Learn How Bengali Mehndi Blends Simplicity, Authenticity and Ethnicity on the Wedding Day
Have you seen the Alta stained hands and feet of a Bengali bride? Aren’t they the salient features to complete the bridal attire? That’s the beauty of a Bengali mehndi!
Traditional Indian women use Bengali mehndi or red colour alta to adorn and decorate their hands and feet. Some may think that it is a little old-fashioned and would not look great. But it actually looks wonderful and provides an ethnic look. Traditionally, red alta was made from betel leaves and was widely used for wedding purposes.
You can apply it on your fingertips, palm and feet. It dries up quickly and stays for a long time. No professional artistic touch is required to complete your look. Do you think that a bride can ask for anything better than this?
What makes Bengali mehndi so different from others?
Bengali mehndi or red alta is certainly different from henna and it happens to be the simplest design to paint the palms and feet of the Indian women. The origin of this tradition is very ancient and has even been mentioned in the Upanishads.
On the morning of the wedding day, the bride paints her fingertips, palm and toes red and it enhances the beauty of her hands and feet.
If you find the smell of the henna pungent then the alta or the Bengali mehndi definitely offers a change. One can easily apply this and the colour red catches the eyes of every guest. Most importantly it is used to cool your body heat and for avoiding skin disease. It is a customary practice for a Bengali bride to wear it on the auspicious day of her marriage.

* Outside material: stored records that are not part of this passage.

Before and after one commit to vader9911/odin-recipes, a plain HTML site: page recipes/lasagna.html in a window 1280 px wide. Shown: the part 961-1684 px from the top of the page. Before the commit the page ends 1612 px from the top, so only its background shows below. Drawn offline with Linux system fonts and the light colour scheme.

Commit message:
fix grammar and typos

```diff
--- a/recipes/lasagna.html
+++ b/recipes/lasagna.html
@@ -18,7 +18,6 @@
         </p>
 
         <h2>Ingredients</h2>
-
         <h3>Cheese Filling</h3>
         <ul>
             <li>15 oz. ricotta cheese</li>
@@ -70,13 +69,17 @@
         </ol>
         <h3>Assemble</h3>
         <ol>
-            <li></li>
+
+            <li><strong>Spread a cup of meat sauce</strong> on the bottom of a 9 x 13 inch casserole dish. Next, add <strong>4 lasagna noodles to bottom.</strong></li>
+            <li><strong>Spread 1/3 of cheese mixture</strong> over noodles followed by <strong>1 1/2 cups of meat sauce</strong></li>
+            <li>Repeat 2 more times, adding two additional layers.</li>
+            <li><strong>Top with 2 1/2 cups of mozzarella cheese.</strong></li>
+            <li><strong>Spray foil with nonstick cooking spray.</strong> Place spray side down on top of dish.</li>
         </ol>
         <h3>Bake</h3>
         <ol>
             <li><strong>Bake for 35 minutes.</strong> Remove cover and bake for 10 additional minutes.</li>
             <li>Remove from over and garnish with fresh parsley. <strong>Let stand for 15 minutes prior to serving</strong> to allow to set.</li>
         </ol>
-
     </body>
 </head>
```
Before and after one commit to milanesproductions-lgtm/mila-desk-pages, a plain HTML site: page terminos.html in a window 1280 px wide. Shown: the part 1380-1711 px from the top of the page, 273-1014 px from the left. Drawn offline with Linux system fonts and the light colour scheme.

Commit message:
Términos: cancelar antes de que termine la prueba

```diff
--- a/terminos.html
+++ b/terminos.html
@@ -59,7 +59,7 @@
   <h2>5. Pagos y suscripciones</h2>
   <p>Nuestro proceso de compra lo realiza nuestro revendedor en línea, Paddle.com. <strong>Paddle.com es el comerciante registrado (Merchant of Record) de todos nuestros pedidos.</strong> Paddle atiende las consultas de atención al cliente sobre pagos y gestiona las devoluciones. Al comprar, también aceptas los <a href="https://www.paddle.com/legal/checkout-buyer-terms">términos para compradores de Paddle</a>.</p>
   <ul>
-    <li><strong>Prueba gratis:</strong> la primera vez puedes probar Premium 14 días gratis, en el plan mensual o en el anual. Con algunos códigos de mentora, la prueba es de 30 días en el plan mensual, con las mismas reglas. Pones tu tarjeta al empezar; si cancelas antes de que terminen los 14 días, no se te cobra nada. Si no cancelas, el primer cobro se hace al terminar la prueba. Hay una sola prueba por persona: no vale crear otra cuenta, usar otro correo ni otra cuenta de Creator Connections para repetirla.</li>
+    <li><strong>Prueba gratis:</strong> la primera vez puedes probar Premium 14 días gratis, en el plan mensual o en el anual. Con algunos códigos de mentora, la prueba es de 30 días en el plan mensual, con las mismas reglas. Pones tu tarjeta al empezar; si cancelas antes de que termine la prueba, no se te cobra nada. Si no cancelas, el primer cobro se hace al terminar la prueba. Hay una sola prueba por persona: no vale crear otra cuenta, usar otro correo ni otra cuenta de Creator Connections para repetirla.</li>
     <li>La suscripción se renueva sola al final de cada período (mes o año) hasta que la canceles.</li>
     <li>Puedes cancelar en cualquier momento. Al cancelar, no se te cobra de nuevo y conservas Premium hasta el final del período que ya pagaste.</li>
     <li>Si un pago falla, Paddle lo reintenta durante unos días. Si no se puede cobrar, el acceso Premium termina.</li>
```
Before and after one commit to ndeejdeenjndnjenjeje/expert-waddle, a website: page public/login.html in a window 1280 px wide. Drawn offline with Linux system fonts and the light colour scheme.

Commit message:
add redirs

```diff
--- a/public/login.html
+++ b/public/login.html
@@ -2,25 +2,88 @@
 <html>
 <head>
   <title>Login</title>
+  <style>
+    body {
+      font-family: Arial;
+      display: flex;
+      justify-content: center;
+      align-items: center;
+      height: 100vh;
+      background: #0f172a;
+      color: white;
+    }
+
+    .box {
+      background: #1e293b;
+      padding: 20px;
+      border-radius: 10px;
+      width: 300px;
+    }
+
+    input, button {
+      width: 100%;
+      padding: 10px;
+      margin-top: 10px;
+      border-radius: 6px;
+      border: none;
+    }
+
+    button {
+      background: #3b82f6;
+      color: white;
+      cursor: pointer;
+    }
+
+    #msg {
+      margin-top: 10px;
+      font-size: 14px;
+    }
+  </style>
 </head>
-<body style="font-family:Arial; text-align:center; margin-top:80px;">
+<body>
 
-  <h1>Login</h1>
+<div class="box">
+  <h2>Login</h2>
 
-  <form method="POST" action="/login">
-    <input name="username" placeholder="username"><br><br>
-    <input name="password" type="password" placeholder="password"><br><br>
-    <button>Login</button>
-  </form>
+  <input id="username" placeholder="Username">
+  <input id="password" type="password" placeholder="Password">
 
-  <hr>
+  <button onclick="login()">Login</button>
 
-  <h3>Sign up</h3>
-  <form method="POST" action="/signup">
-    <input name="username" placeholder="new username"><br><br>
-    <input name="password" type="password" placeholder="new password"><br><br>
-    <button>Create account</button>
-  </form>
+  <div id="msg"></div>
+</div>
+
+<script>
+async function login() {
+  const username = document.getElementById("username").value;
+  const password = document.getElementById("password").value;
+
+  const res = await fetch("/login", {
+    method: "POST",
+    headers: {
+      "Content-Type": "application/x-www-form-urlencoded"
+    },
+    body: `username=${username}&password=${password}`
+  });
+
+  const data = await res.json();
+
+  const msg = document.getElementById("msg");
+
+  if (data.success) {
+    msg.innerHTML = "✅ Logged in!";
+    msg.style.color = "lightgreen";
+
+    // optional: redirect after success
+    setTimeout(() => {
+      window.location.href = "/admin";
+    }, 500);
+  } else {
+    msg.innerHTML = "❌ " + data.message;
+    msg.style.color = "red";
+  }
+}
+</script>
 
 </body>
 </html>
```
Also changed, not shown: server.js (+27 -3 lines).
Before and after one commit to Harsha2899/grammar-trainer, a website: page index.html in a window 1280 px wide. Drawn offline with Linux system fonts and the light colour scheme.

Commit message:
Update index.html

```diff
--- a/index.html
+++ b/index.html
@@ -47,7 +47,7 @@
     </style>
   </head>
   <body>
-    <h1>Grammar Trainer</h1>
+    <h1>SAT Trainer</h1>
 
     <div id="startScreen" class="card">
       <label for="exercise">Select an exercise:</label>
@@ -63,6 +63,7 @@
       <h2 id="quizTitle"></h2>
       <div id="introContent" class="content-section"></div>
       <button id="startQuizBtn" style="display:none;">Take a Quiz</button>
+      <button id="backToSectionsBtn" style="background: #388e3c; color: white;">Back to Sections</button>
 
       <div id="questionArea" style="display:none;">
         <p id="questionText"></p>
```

The Mythical Significance of Alta
According to the Hindu or the rural Bengal mythology, Lord Krishna applied red slta on his beloved Radha’s feet. In the sculptures and pictures of goddesses, especially of Maa Durga and Devi Lakshmi, one can find their feet painted with red alta.
Another significant fact is that alta resembled blood which symbolises prosperity and fertility. It is also used for the post-wedding ritual in which the Bengali bride enters her in-laws' house for the first time and steps her feet into a dish of alta and milk and then walks inside the house, leaving trails of her footprints behind. It is believed that Goddess Lakshmi in the form of the bride has entered the house.
Application of Alta—how it is different from henna mehndi?
Indian weddings are incomplete without tinting the hands and feet of the bride-to-be. Traditionally, Bengali mehndi or alta was squeezed out of betel leaves, later lac or chemicals colours are used to manufacture alta. Applying alta on your palm and feet is considered as easy adornment, but it is almost impossible to design intricate patterns. It needs to be applied with a brush and anyone can accomplish this task and no artistic skills are required for this. However, today many brides prefer designs with Alta, designs that can be created with the henna mehndi or similar to that.
The henna mehndi has existed for centuries, though this tradition was introduced by Mughals during the 12th century. With the application of henna mehndi, one can create wonderful and intricate designs which leave orange and brown tinge of colours. While making those artistic patterns, you definitely need a skilled professional and it takes hours to dry and a day to leave dark colours. So it cannot be done within a few hours whereas alta can be applied within an hour or less. Even before henna, Bengali mehndi existed in our ancient Vedic culture.
Well, so, what do you think? It won’t be a bad option to use alta because the simple designs of the Bengali mehndi often give you a very gorgeous look that will give you an eye-catchy look at the wedding.
What is the best advantage of a Bengali mehndi or Alta?
The best part of applying red alta is that it does not have a longer wearing time. Most importantly it naturally colours the skin and you can avoid any kind of skin diseases. It is considered as one of the natural processes to adorn your skin; when it fades, the colour becomes light pink and the stains are gone within 2 or 3 days. For bringing out darker shades, you do not need to mix any extra ingredients, unlike henna mehndi. Another important trait is that it costs hardly anything thus making it affordable.
Another important advantage of the Bengali mehndi is that it dries up quickly and adorns the bride’s hands and feet.
Note: Originally red alta was a herbal product, but nowadays it has been replaced with chemical colours or dyes. So, you should apply on your feet first, before applying it on your hands to test for possible allergies. Do not eat with stained hands because the colour tends to transfer and bleed.
When it comes to your Subha Drishti scenes, the adorable bride holding betel leaves in her beautiful Alta stained hands is truly the centre of attraction for the groom. Nothing other than the red alta can complement the red Banarasi of yours and the traditional Sankha-Pola.
So, do you like the perfect blend of beauty and simplicity?